Although I’m not saying Linux is a lesser metal but it is always fun to experiment around. We’ve talked about transformation packs before but they were limited to desktops. Today, we’ll be talking about how you can make your Android smartphone look like a Windows Phone 7 device.
Windows Phone 7 uses a simple, clean and modern design language that Microsoft calls Metro. This design language, of course, is exclusive to Windows Phone 7 but thanks to the vibrant developer community that Android has and the WP7Android project, you can – by using different apps and tweaks – make your droid look like a Windows Phone.
We’ll be talking about multiple apps in this post, all of which can be downloaded from the links embedded at the end. When all of them are combined, a WP7-like experience can be had on your droid at no expense at all (except of time, of course).
The first and most important app is Launcher 7. As its name implies, Launcher 7 is a launcher for Android that mimics WP7’s homescreen system. It has the signature Metro transitions as well as the functionality to add custom tiles. There are other Metro-inspired launchers available, but we found Launcher 7 to be the most suitable one for today’s post. Its lite version features a banner ad at the bottom which may be removed by purchasing the full app.
Next up, we have WP7 Lock which is a Metro-inspired lockscreen for your Android smartphone. It is the most authentic looking piece of the bunch that looks and works remarkably like the real thing on WP7. Our only gripe with it is that it doesn’t support any kind of passcode/gesture unlock, which will be a deal-breaker for security conscious people.
Folks who use Android smartphones do know that Android’s stock Music app leaves a lot to be desired. We looked around for capable alternatives and found WP7 ZPlayer to be surprisingly good. The hard work that the developer has put it makes the app look like it’s picked up straight out of a WP7 device, and you can own it with a very small price, and its really worth it.
Moving ahead, we found an app called Photo Safari which replaces the stock Gallery app. Its overall look matches the WP7 design principles but, sadly, we found it to be a bit choppy during testing on our Galaxy S II.

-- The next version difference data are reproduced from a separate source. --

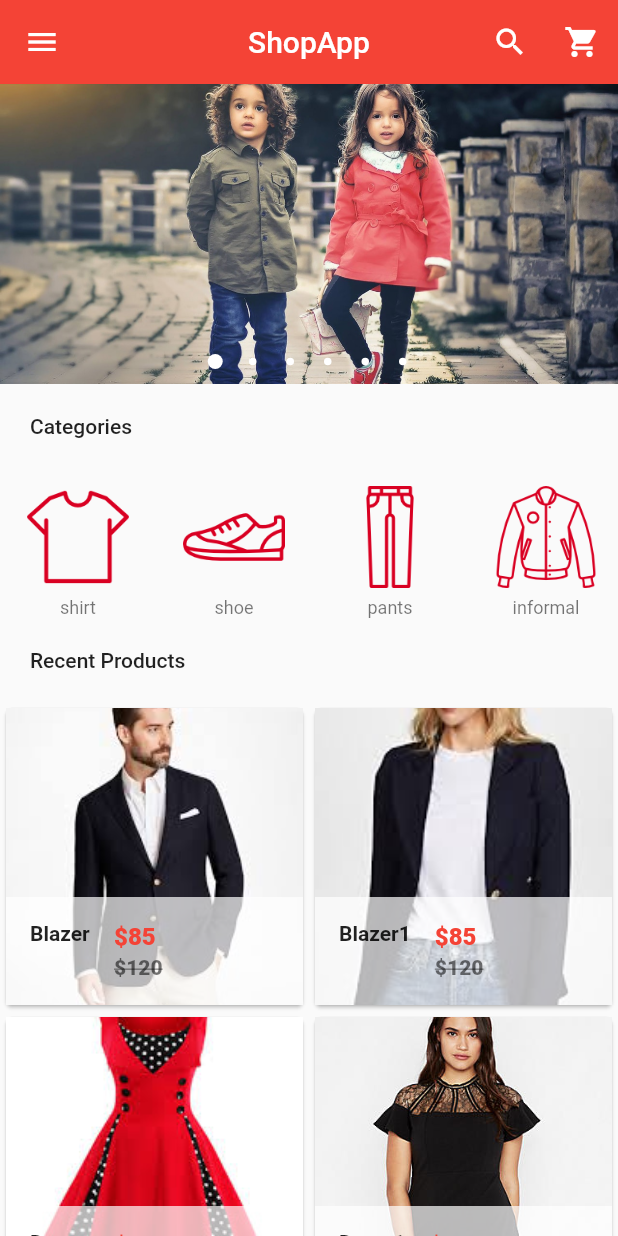
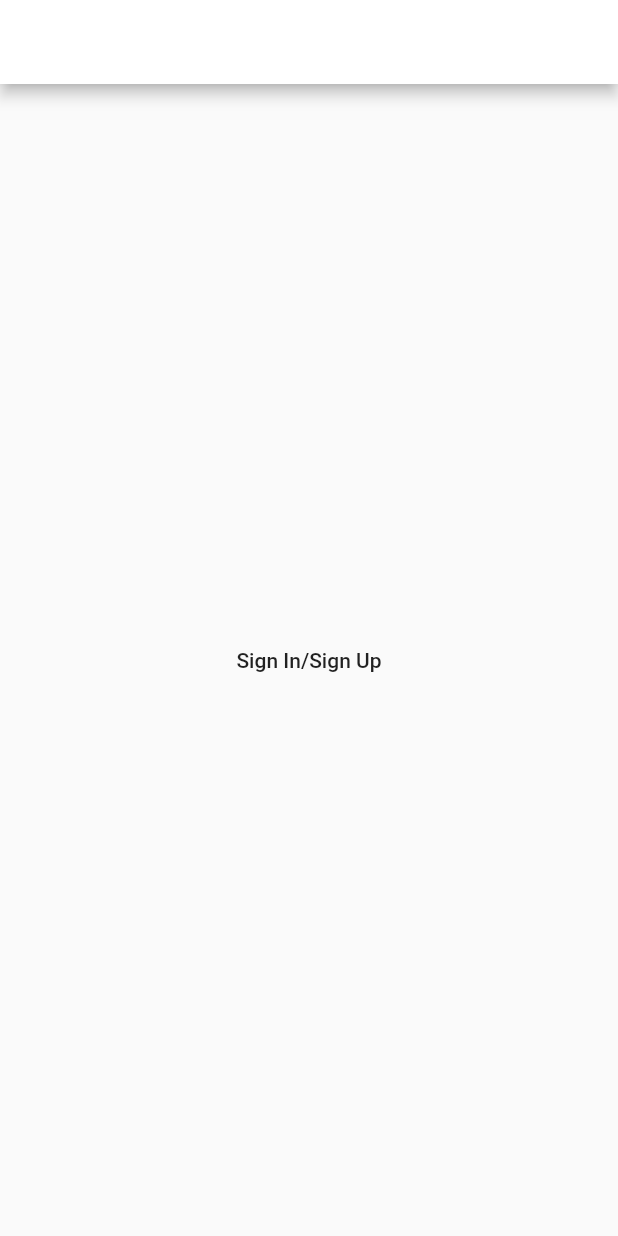
Before and after one commit to bhimrazy/ecommerce, a Flutter app: the screen it shows after launch, on a phone screen of 412 x 824 dp. Run offline on Flutter 3.47's test engine with Material 2 defaults, Android fonts, the phone set to English and light mode, and no system bars; drawn by our look-alikes of carousel_pro; our stand-ins replace cloud_firestore, firebase_auth, firebase_core, fluttertoast, google_sign_in, shared_preferences; accounts and stored records are empty.

```diff
--- a/lib/main.dart
+++ b/lib/main.dart
@@ -1,199 +1,8 @@
+import 'package:ecommerce/pages/login.dart';
 import 'package:flutter/material.dart';
-import 'package:carousel_pro/carousel_pro.dart';
-
-//myOwn imports
-import 'package:ecommerce/components/horizontal_listview.dart';
-import 'package:ecommerce/components/products.dart';
-import 'package:ecommerce/pages/cart.dart';
 
 void main() => runApp(MaterialApp(
       title: "Ecommerce",
       debugShowCheckedModeBanner: false,
-      home: HomePage(),
+      home: Login(),
     ));
-
-class HomePage extends StatefulWidget {
-  @override
-  _HomePageState createState() => _HomePageState();
-}
-
-class _HomePageState extends State<HomePage> {
-  @override
-  Widget build(BuildContext context) {
-    Widget imageCarousel = Container(
-      height: 200.0,
-      child: Carousel(
-        boxFit: BoxFit.cover,
-        images: [
-          AssetImage('assets/images/carousel/c1.jpg'),
-          AssetImage('assets/images/carousel/m1.jpg'),
-          AssetImage('assets/images/carousel/m2.jpg'),
-          AssetImage('assets/images/carousel/w1.jpg'),
-          AssetImage('assets/images/carousel/w3.jpg'),
-          AssetImage('assets/images/carousel/w4.jpg'),
-        ],
-        autoplay: false,
-        dotSize: 5.0,
-        indicatorBgPadding: 10.0,
-        dotBgColor: Colors.transparent,
-        animationCurve: Curves.fastOutSlowIn,
-        animationDuration: Duration(milliseconds: 1000),
-      ),
-    );
-    return Scaffold(
-      appBar: AppBar(
-        elevation: 0.1,
-        centerTitle: true,
-        backgroundColor: Colors.red,
-        title: Text('ShopApp'),
-        actions: <Widget>[
-          IconButton(
-              icon: Icon(
-                Icons.search,
-                color: Colors.white,
-              ),
-              onPressed: () {}),
-          IconButton(
-              icon: Icon(
-                Icons.shopping_cart,
-                color: Colors.white,
-              ),
-              onPressed: () {
-                Navigator.push(
-                    context, MaterialPageRoute(builder: (context) => Cart()));
-              })
-        ],
-      ),
-      drawer: Drawer(
-        // Add a ListView to the drawer. This ensures the user can scroll
-        // through the options in the drawer if there isn't enough vertical
-        // space to fit everything.
-        child: ListView(
-          // Important: Remove any padding from the ListView.
-          padding: EdgeInsets.zero,
-          children: <Widget>[
-            //header
-            UserAccountsDrawerHeader(
-              accountName: Text('John Doe'),
-              accountEmail: Text('doejohn@gmail.com'),
-              currentAccountPicture: GestureDetector(
-                  child: CircleAvatar(
-                backgroundColor: Colors.white,
-                child: Icon(
-                  Icons.person,
-                  color: Colors.red,
-                ),
-              )),
-              decoration: BoxDecoration(color: Colors.red),
-            ),
-            //body
-            InkWell(
-              onTap: () {},
-              child: ListTile(
-                title: Text('Home Page'),
-                leading: Icon(
-                  Icons.home,
-                  color: Colors.red,
-                ),
-              ),
-            ),
-            InkWell(
-              onTap: () {},
-              child: ListTile(
-                title: Text('My Account'),
-                leading: Icon(
-                  Icons.person,
-                  color: Colors.red,
-                ),
-              ),
-            ),
-            InkWell(
-              onTap: () {},
-              child: ListTile(
-                title: Text('My Orders'),
-                leading: Icon(
-                  Icons.shopping_basket,
-                  color: Colors.red,
-                ),
-              ),
-            ),
-            InkWell(
-              onTap: () {
-                Navigator.push(
-                    context, MaterialPageRoute(builder: (context) => Cart()));
-              },
-              child: ListTile(
-                title: Text('Shopping Cart'),
-                leading: Icon(
-                  Icons.shopping_cart,
-                  color: Colors.red,
-                ),
-              ),
-            ),
-            InkWell(
-              onTap: () {},
-              child: ListTile(
-                title: Text('Favourites'),
-                leading: Icon(
-                  Icons.favorite,
-                  color: Colors.red,
-                ),
-              ),
-            ),
-            Divider(),
-            InkWell(
-              onTap: () {},
-              child: ListTile(
-                title: Text('Settings'),
-                leading: Icon(
-                  Icons.settings,
-                ),
-              ),
-            ),
-            InkWell(
-              onTap: () {},
-              child: ListTile(
-                title: Text('About'),
-                leading: Icon(
-                  Icons.help,
-                ),
-              ),
-            ),
-          ],
-        ),
-      ),
-      //mainBody
-      body: ListView(
-        children: <Widget>[
-          //imagecarousel
-          imageCarousel,
-          //paddingWidget
-          Padding(
-            padding: const EdgeInsets.all(20.0),
-            child: Text(
-              'Categories',
-              style: TextStyle(fontWeight: FontWeight.w500),
-            ),
-          ),
-          //Horizontal List View begins Here
-          HorizontalList(),
-
-          //paddingWidget
-          Padding(
-            padding: const EdgeInsets.all(20.0),
-            child: Text(
-              'Recent Products',
-              style: TextStyle(fontWeight: FontWeight.w500),
-            ),
-          ),
-
-          //grid view
-          Container(
-            height: 400,
-            child: Products(),
-          ),
-        ],
-      ),
-    );
-  }
-}
--- /dev/null
+++ b/lib/pages/login.dart
@@ -0,0 +1,115 @@
+import 'package:ecommerce/pages/home.dart';
+import 'package:flutter/material.dart';
+import 'package:shared_preferences/shared_preferences.dart';
+import 'package:fluttertoast/fluttertoast.dart';
+import 'package:firebase_auth/firebase_auth.dart';
+import 'package:google_sign_in/google_sign_in.dart';
+import 'package:cloud_firestore/cloud_firestore.dart';
+import 'package:firebase_core/firebase_core.dart';
+
+class Login extends StatefulWidget {
+  @override
+  _LoginState createState() => _LoginState();
+}
+
+class _LoginState extends State<Login> {
+  final GoogleSignIn googleSignIn = GoogleSignIn();
+  final FirebaseAuth firebaseAuth = FirebaseAuth.instance;
+  SharedPreferences preferences;
+  bool loading = false;
+  bool isLoggedIn = false;
+  @override
+  void initState() {
+    super.initState();
+    isSignedIn();
+  }
+
+  void isSignedIn() async {
+    setState(() {
+      loading = true;
+    });
+    preferences = await SharedPreferences.getInstance();
+    isLoggedIn = await googleSignIn.isSignedIn();
+    if (isLoggedIn) {
+      Navigator.pushReplacement(
+          context, MaterialPageRoute(builder: (context) => HomePage()));
+    }
+    setState(() {
+      loading = false;
+    });
+  }
+
+  Future handleSignIn() async {
+    preferences = await SharedPreferences.getInstance();
+    setState(() {
+      loading = true;
+    });
+    GoogleSignInAccount googleUser = await googleSignIn.signIn();
+    GoogleSignInAuthentication googleSignInAuthentication =
+        await googleUser.authentication;
+    final AuthCredential credential = GoogleAuthProvider.credential(
+      accessToken: googleSignInAuthentication.accessToken,
+      idToken: googleSignInAuthentication.idToken,
+    );
+    final UserCredential authResult =
+        await firebaseAuth.signInWithCredential(credential);
+    final User user = authResult.user;
+    if (user != null) {
+      await Firebase.initializeApp();
+      final QuerySnapshot result = await FirebaseFirestore.instance
+          .collection("users")
+          .where("id", isEqualTo: user.uid)
+          .get();
+      final List<DocumentSnapshot> docs = result.docs;
+      if (docs.length == 0) {
+        //insert to the user to our collection
+        FirebaseFirestore.instance.collection("users").doc(user.uid).set({
+          "id": user.uid,
+          "username": user.displayName,
+          "profilePicture": user.photoURL,
+        });
+        await preferences.setString("id", user.uid);
+        await preferences.setString("username", user.displayName);
+        await preferences.setString("photoUrl", user.photoURL);
+      } else {
+        await preferences.setString("id", docs[0].data()['id']);
+        await preferences.setString("username", docs[0].data()['username']);
+        await preferences.setString("photoUrl", docs[0].data()['photoUrl']);
+      }
+      Fluttertoast.showToast(msg: "Login was successfull");
+      setState(() {
+        loading = false;
+      });
+    } else {
+      Fluttertoast.showToast(msg: "Login failed");
+    }
+  }
+
+  Widget build(BuildContext context) {
+    return Scaffold(
+      appBar: AppBar(
+        backgroundColor: Colors.white,
+        centerTitle: true,
+        title: Text('Login In'),
+      ),
+      body: Stack(
+        children: <Widget>[
+          Center(
+            child: FlatButton(
+                onPressed: () {
+                  handleSignIn();
+                },
+                child: Text('Sign In/Sign Up')),
+          ),
+          Visibility(
+              visible: loading ?? true,
+              child: Container(
+                  color: Colors.white.withOpacity(0.7),
+                  child: CircularProgressIndicator(
+                    valueColor: AlwaysStoppedAnimation<Color>(Colors.red),
+                  )))
+        ],
+      ),
+    );
+  }
+}
--- a/lib/pages/product_deatils.dart
+++ b/lib/pages/product_deatils.dart
@@ -1,4 +1,4 @@
-import 'package:ecommerce/main.dart';
+import 'package:ecommerce/pages/home.dart';
 import 'package:flutter/material.dart';
 
 class ProductDetails extends StatefulWidget {
```
Also changed, not shown: lib/pages/home.dart (added, +193 -0 lines), pubspec.yaml (+6 -1 lines), pubspec.lock, 3 other files.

Lastly, for Windows Phone 7-like contacts, we suggest getting WP7Contact. It is works well enough to actually make us consider replacing the stock contacts app.
If you really want to experience the Metro UI then we definitely recommend getting a Windows Phone 7 device. A major upgrade to the OS which is codenamed Mango is due this September.
Android Market Links for the apps mentioned above: